Outcomes of surgery

It is not unusual to recover vision of 6/6 (‘normal’ vision) or 6/12 (adequate vision required for a driver’s licence) after successful macular hole surgery. However, some people may have more limited improvement in vision and a small percentage of people may not improve very much at all even after successful surgery. 

The amount of visual improvement depends on:

  • whether the macular hole closes
  • the person's age
  • the physical condition of the macular hole
  • other existing eye problems.

Post-surgery - it can take anywhere from three to 18 months for your vision in the affected eye to reach it's best.

Possible complications of macular hole surgery

Any surgical procedure carries a risk of complications and macular hole surgery is no exception. There are three main complications of macular hole surgery to be aware of:

Infection of the eye after surgery: Most infections can be effectively treated if picked up at an early stage. However, there is a risk that an infection can create severe damage that could lead to blindness in the affected eye. Fortunately, eye infections after surgery are rare, occurring in only 1 of 2000 cases.

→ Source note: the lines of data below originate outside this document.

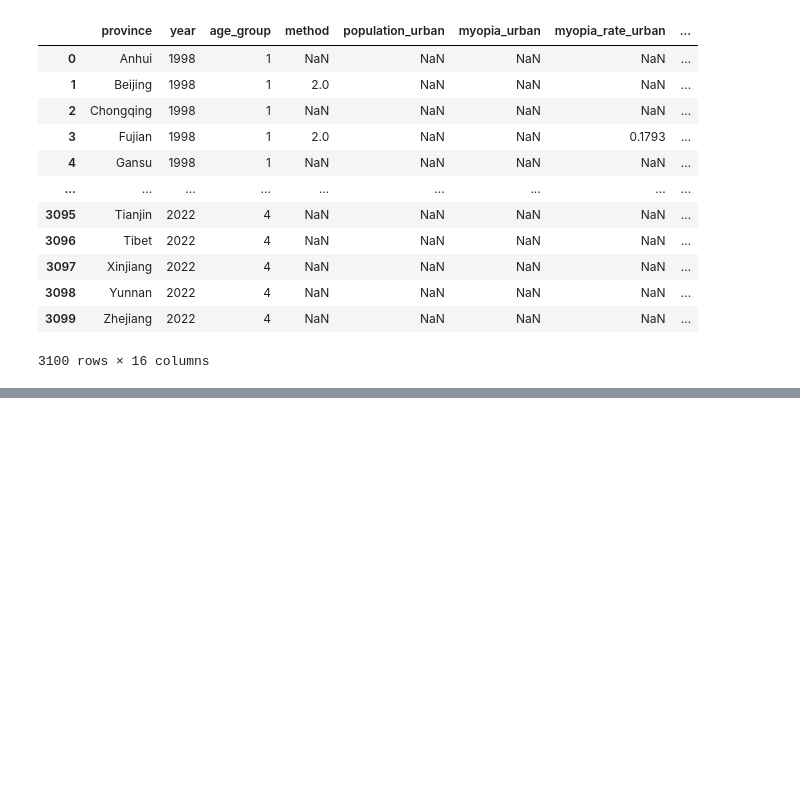
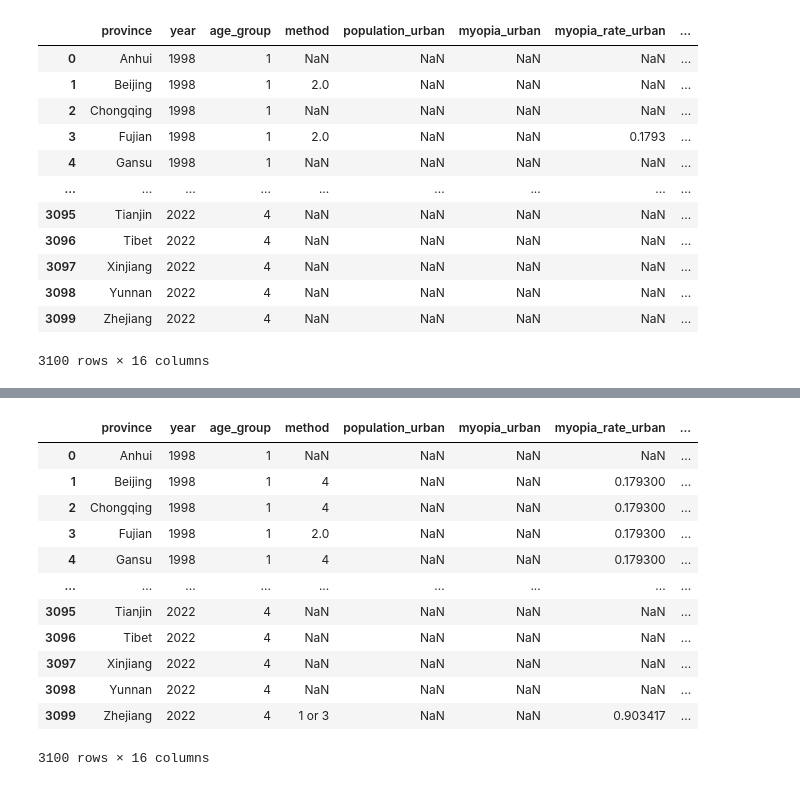
Before and after one commit to feng-li/myopia, a Jupyter notebook: projects/data_processing/filtering_by_method_and_province.ipynb, the cells around one changed output, grey strips where cells are left out. Cells and saved outputs as stored; diff of their text form; code cells hidden in the pictures; blank space fills up the shorter version.

```diff
--- a/projects/data_processing/fitering_by_method_and_province.ipynb
+++ b/projects/data_processing/filtering_by_method_and_province.ipynb
@@ -446 +444,52 @@ filled
+# %%
+# Using "Sunlight Intensity" as distance fur urban and rural rate
+
+rank = pd.read_csv('../data/weight/sunshine-hours-rank.csv')
+rank['province0'] = rank['province'].map(province_mapping)
+
+for i in range(0,2852):
+    nearest_row_index = np.nan
+    if pd.isna(empty_sorted.loc[i, 'myopia_rate_urban']):
+        year = empty_sorted.loc[i,'year']
+        age_group = empty_sorted.loc[i,'age_group']
+        try:
+            index_lst = empty_sorted[(empty_sorted['year'] == year) & (empty_sorted['age_group'] == age_group) & (empty_sorted['myopia_rate_urban'].notnull())].index.to_list()
+            if len(index_lst)!=0:
+                nearest_index = min(range(len(index_lst)), key=lambda j: abs(index_lst[j] - i))
+                nearest_row_index = index_lst[nearest_index]
+                if abs(nearest_row_index - i)  < 3:
+                    filled.loc[i,'myopia_rate_urban']=empty_sorted.loc[nearest_row_index,'myopia_rate_urban']
+                    filled.loc[i,'method'] = 4
+        except IndexError:
+            pass
+
+    if pd.isna(empty_sorted.loc[i, 'myopia_rate_rural']):
+        year = empty_sorted.loc[i,'year']
+        age_group = empty_sorted.loc[i,'age_group']
+        try:
+            index_lst = empty_sorted[(empty_sorted['year'] == year) & (empty_sorted['age_group'] == age_group) & (empty_sorted['myopia_rate_rural'].notnull())].index.to_list()
+            if len(index_lst)!=0:
+                nearest_index = min(range(len(index_lst)), key=lambda j: abs(index_lst[j] - i))
+                nearest_row_index = index_lst[nearest_index]
+                if abs(nearest_row_index - i) < 3:
+                    filled.loc[i,'myopia_rate_rural']=empty_sorted.loc[nearest_row_index,'myopia_rate_rural']
+                    filled.loc[i,'method_1'] = 4
+        except IndexError:
+            pass
+
+filled
+# %% [output]
+|  | province | year | age_group | method | population_urban | myopia_urban | myopia_rate_urban | ... |
+| 0 | Anhui | 1998 | 1 | NaN | NaN | NaN | NaN | ... |
+| 1 | Beijing | 1998 | 1 | 4 | NaN | NaN | 0.179300 | ... |
+| 2 | Chongqing | 1998 | 1 | 4 | NaN | NaN | 0.179300 | ... |
+| 3 | Fujian | 1998 | 1 | 2.0 | NaN | NaN | 0.179300 | ... |
+| 4 | Gansu | 1998 | 1 | 4 | NaN | NaN | 0.179300 | ... |
+| ... | ... | ... | ... | ... | ... | ... | ... | ... |
+| 3095 | Tianjin | 2022 | 4 | NaN | NaN | NaN | NaN | ... |
+| 3096 | Tibet | 2022 | 4 | NaN | NaN | NaN | NaN | ... |
+| 3097 | Xinjiang | 2022 | 4 | NaN | NaN | NaN | NaN | ... |
+| 3098 | Yunnan | 2022 | 4 | NaN | NaN | NaN | NaN | ... |
+| 3099 | Zhejiang | 2022 | 4 | 1 or 3 | NaN | NaN | 0.903417 | ... |
+3100 rows × 16 columns
 # %%
```
Also changed, not shown: parts of 15 cells of this notebook, 2 other files.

Retinal detachment: This can occur spontaneously in an eye that has never had surgery of any type. However, an eye that has undergone macular hole surgery is at greater risk of developing retinal detachment. A retinal detachment may occur soon after surgery, occasionally it develops months or years later. It can lead to blindness if not repaired. Fortunately, nearly all retinal detachments can be repaired with additional surgery. Retinal detachment after macular hole surgery occurs in between 1 and 2 in every 100 cases. Ongoing improvements in surgical techniques and instruments are reducing this likelihood.

Cataract: These cause haziness in the lens of the eye and commonly develop as a natural consequence of ageing. Having a vitrectomy causes cataracts to progress more quickly. Cataract surgery may be needed within one year of vitrectomy surgery.

Learn more

For further information talk to an optometrist or eye specialist. Optometrists are listed in the 'Yellow Pages' of your telephone book. Eye specialists are listed with registered medical practitioners at the front of the white pages of your telephone book.

Macular hole Eye Institute Auckland, NZ

Credits: Ophthalmologist Peter Hadden, a cataract and retinal surgery specialist at the Eye Institute, August 2012. Health Navigator NZ July 2014.